There could be a different Gophers backcourt rotation forming than the one we saw for the first 13 games — the one we saw before their biggest victory of the season.
It’s been no secret Richard Pitino has been frustrated with the inconsistency of Isaiah Washington. The coach didn’t let that hold the Gophers back, turning point guard over to Amir Coffey. The junior quickly grew into the role and now leads the Big Ten in scoring in conference play at 24 points per game.
Washington, a four-star recruit from New York City, went from being Coffey’s backup to not playing at all in Thursday’s road victory over then-No. 22 Wisconsin, the Gophers’ first in Madison since 2009. So does that mean Washington rarely sees the court moving forward?
“It’s not like he’s being buried on the bench,” Pitino said. “That doesn’t mean Isaiah is not going to play anymore.”
The backcourt of Coffey, senior Dupree McBrayer and freshman Gabe Kalscheur worked well against the Badgers, though, and graduate transfer Brock Stull was the main spark off the bench. We will see if Pitino sticks with this rotation Tuesday, when Maryland visits Williams Arena.
You could make the case the Gophers (12-2, 2-1 Big Ten) played better without Washington, especially defensively. Still, Pitino has to decide if the 6-1 sophomore’s playmaking ability — last month he had 22 assists in a two-game span — is worth more than having Stull’s maturity and experience on the floor.
“If [Stull’s] playing well, it’s very hard to play 9-10 guys,” Pitino said. “I thought he was adjusting well throughout the course of the game. I thought the game fit him. That’s why Isaiah didn’t play.”
Washington had been better statistically than Stull in the first 13 games, based on scoring average (5.2 to 2.2), rebounds (2.2 to 1.0), assists (team-high 4.1 to 0.6) and minutes (18.2 to 10.3), but not in three-point shooting (13.8 percent to 60 percent).

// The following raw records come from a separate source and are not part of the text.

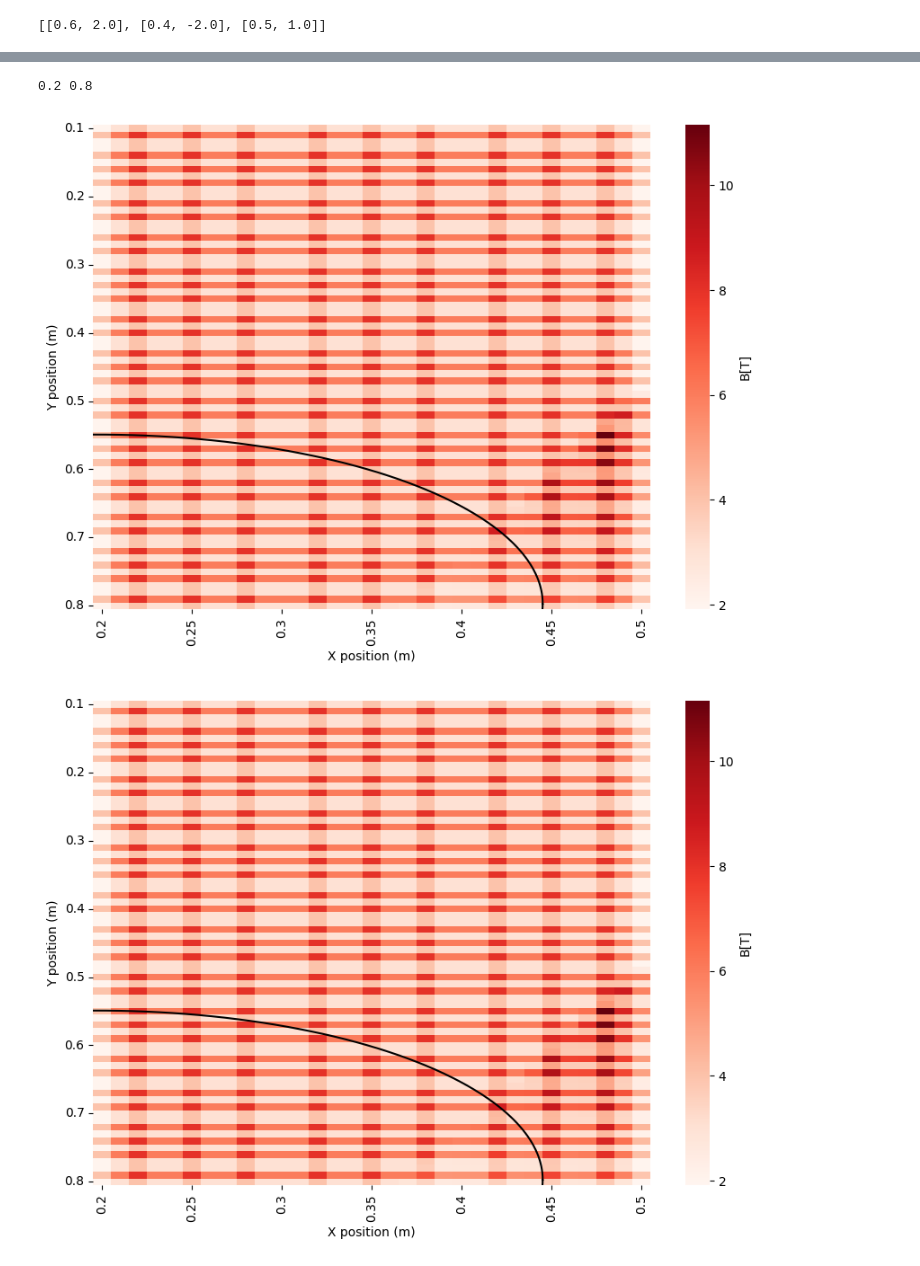
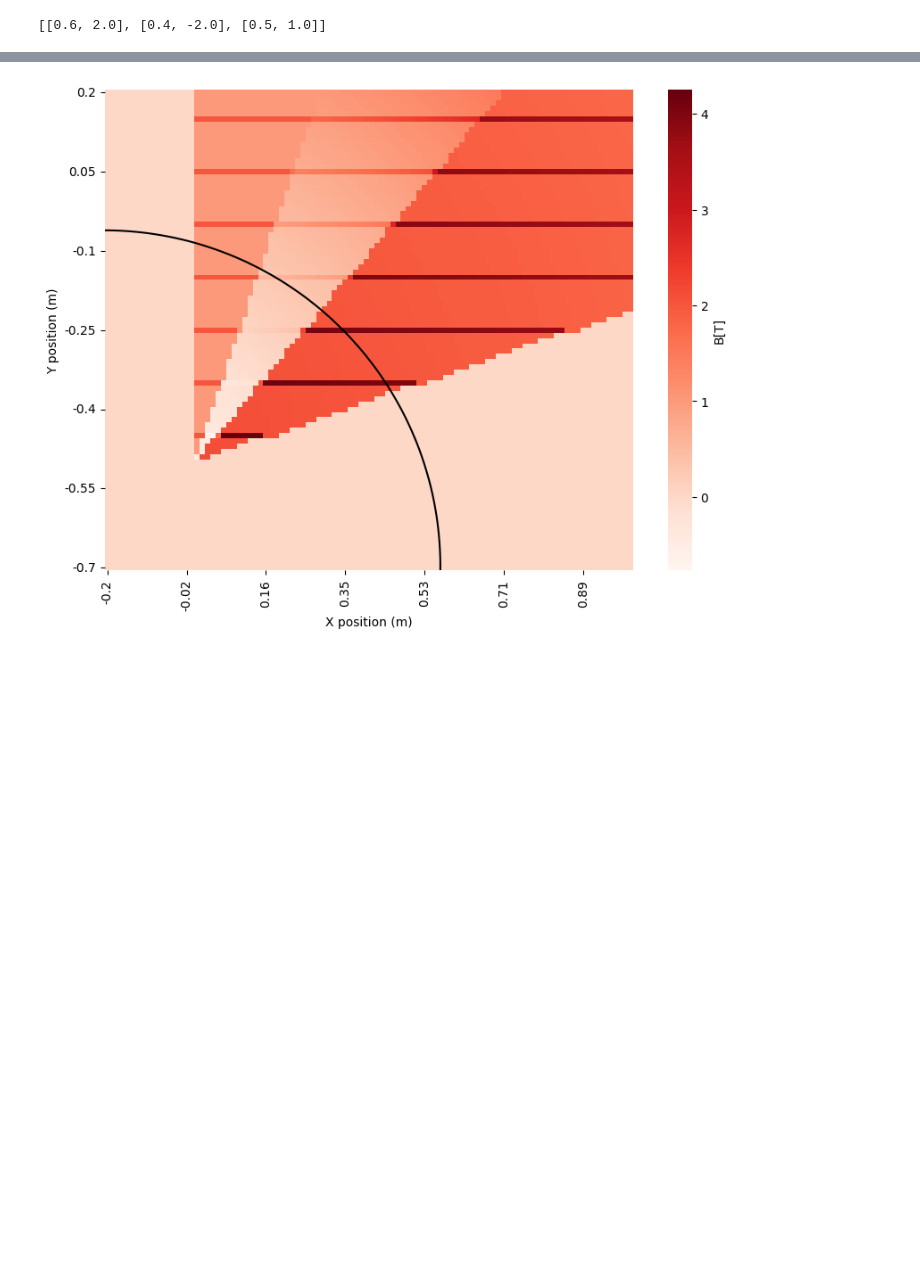
Before and after one commit to juliehinge/cern_gui, a Jupyter notebook: dev.ipynb, the cells around one changed output, grey strips where cells are left out. Saved outputs shown, nothing was run; the diff lists cells and outputs as text; code cells hidden in the pictures; blank space fills up the shorter version.

```diff
--- a/dev.ipynb
+++ b/dev.ipynb
@@ -361,7 +318,4 @@ Figure(1000x700)
 # %%
-
-
-
 
 def custom(A, li, R, X_min, X_max, Y_min, Y_max):
 
@@ -373,7 +327,6 @@ def custom(A, li, R, X_min, X_max, Y_min, Y_max):
 
     for i in range(len(li[0])):
         d[i] = []
-
         for j in range(len(li)):
             try:
                 d[i].append(li[j][i])
@@ -414,21 +367,19 @@ def custom(A, li, R, X_min, X_max, Y_min, Y_max):
 
 
     df = pd.DataFrame({
-
         'x': x_li,
         'y': y_li,
         'values': mag_field
     })
 
-
     pivot_table = df.pivot_table(index='y', columns='x', values='values', aggfunc=np.sum)
-    #pivot_table = pivot_table.iloc[::-1]
 
     fig, ax = plt.subplots(figsize=(10,7))
     sns.heatmap(pivot_table, cbar_kws={'label': 'B[T]'},cmap="Reds", ax=ax)
 
     plt.xlabel("X position (m)")
     plt.ylabel("Y position (m)")
+
 
     # For X axis
     n_cols = len(pivot_table.columns)
@@ -438,25 +389,16 @@ def custom(A, li, R, X_min, X_max, Y_min, Y_max):
     ax.set_xticklabels([pivot_table.columns[int(tick)] for tick in ticks])
 
     # For Y axis
-    n_y = 5
-    ticks_y = ax.get_yticks()[::n_y]
-    ticks_y = ticks_y[::-1] # Reverse the y-ticks
+    n_rows = len(pivot_table.index)
+    n = 5  # adjust this as per your requirement
+    ticks_y = ax.get_yticks()[::n]
+    ax.set_yticks(ticks_y)
+    ax.set_yticklabels([pivot_table.index[int(tick)] for tick in ticks_y])
 
-    # Create y-axis labels from the reversed order of index values
-    y_labels = [pivot_table.index[-int(tick)-1] for tick in ticks_y if tick < len(pivot_table.index)]
-
-    ax.set_yticks(ticks_y)
-    ax.set_yticklabels(y_labels)
-
-   # a = X_min * min(len(pivot_table.columns), len(pivot_table.index))
-   # b = Y_min * min(len(pivot_table.columns), len(pivot_table.index))
 
     a = X_min
-    b = Y_max
-
-    r = R
-
-    print(a,b)
+    b = Y_min
+    r = 0.7
 
     # Adjust the radius to match the DataFrame indices
     r_adj = r * min(len(pivot_table.columns), len(pivot_table.index))
@@ -470,37 +412,39 @@ def custom(A, li, R, X_min, X_max, Y_min, Y_max):
         t += stepSize
 
 
+
+
     X = []
     Y = []
     for i in positions:
         x, y = i
         X.append(x)
-        Y.append(y)
+        Y.append(-y)
 
 
 
     ax.plot(X, Y, color='black')
-    ax.invert_yaxis() # reverse the y-axis
+
+    ax.invert_yaxis()  # Reverse y-axis
+    ax.set_aspect('equal')
 
 
-    return fig
+   # return fig
 # %%
 
-R = 0.
+R = 0.5
 A = [0.39, 0.4, 0.5]
 P = [0.2, -0.5]
 trims = [0.1, math.pi/2-0.1 ]
 #li = [[0.6,0.4], [0.5, 2], [-2,1]]
 li = [[1, 0], [0.5, -2], [2,0.3]]
 
 X_min = -0.2
 X_max = R + 0.5
 Y_min = -R-0.2
 Y_max = 0.2
 
 
 custom(A, li, R, X_min, X_max, Y_min, Y_max)
 # %% [output]
-0.2 0.8
-[figure, old version]
+[figure, new version]
-[figure, removed]
```
Also changed, not shown: parts of 10 cells of this notebook, 3 other files.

The 6-4 Stull had played on a team that had won at Wisconsin before, though — with Wisconsin-Milwaukee in December 2015. His three-point shooting (8-for-12 this season) and poise in big games are areas the Gophers need help. Stull’s six points on back-to-back threes in the second half were critical in staving off Wisconsin’s comeback. His season-high 22 minutes might not be just a one-time thing.
“I think now is where I need to be,” Stull said Monday. “Me and coach, we talked before the season. Our target point was like Jan. 1, ready for Big Ten play to have everything click. Just to get where I needed to be physically and mentally with the team and all the reps.”
McBrayer and Stull are roommates, so their chemistry carries over to the game in the backcourt. There’s also a sense of urgency being seniors who have one last chance to make the NCAA tournament.
“We got a really good win, so we can’t settle,” said McBrayer, who scored 14 points and had two crucial late steals Thursday. “We want to be great. We want to win the Big Ten. That’s the goal. Make it to the NCAA tournament. Remembering those goals every day is the key.”
Coffey stepping up to replace Nate Mason as the point guard and go-to scorer helps the Gophers’ chances of meeting those goals. The former Hopkins standout had 15 of his 21 points in the first half at Wisconsin, and he had a career-best 32 points, to go with six rebounds and six assists, in the Gophers’ previous Big Ten game, a Dec. 5 victory over Nebraska.
It’s uncertain whether it will be Stull or Washington getting the most minutes Tuesday to help Coffey and Co. in the backcourt, but the Gophers obviously want to recreate the success they had against the Badgers.
“We’re going to need that,” Coffey said. “The guys off the bench have to be ready, because anytime could be your time.”